→ **Required work**:
Pull every line holding the string "changed" from the records below.
##### Data shown
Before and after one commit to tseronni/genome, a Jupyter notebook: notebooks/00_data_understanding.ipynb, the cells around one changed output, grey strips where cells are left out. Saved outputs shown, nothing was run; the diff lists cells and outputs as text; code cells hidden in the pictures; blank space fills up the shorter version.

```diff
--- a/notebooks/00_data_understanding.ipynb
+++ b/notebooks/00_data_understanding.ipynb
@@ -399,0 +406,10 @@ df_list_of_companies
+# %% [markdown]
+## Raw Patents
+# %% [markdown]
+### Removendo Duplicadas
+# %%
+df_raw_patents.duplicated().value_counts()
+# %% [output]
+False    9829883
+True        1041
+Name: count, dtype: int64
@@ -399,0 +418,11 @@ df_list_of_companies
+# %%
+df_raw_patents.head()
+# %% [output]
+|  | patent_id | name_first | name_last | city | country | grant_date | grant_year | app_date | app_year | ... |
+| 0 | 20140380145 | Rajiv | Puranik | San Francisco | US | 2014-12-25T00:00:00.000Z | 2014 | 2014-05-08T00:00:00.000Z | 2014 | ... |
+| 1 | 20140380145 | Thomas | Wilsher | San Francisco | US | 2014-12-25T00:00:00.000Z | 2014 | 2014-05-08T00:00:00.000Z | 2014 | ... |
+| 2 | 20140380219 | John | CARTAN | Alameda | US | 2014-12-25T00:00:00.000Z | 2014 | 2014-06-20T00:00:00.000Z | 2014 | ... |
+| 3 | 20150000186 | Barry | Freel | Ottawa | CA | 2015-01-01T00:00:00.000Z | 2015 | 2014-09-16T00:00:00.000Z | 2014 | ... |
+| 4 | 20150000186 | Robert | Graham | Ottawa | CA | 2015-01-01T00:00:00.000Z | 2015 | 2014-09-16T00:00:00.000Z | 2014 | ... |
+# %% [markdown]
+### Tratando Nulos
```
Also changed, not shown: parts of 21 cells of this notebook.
##########
→ **Your response**:
Before and after one commit to tseronni/genome, a Jupyter notebook: notebooks/00_data_understanding.ipynb, the cells around one changed output, grey strips where cells are left out. Saved outputs shown, nothing was run; the diff lists cells and outputs as text; code cells hidden in the pictures; blank space fills up the shorter version.
Also changed, not shown: parts of 21 cells of this notebook.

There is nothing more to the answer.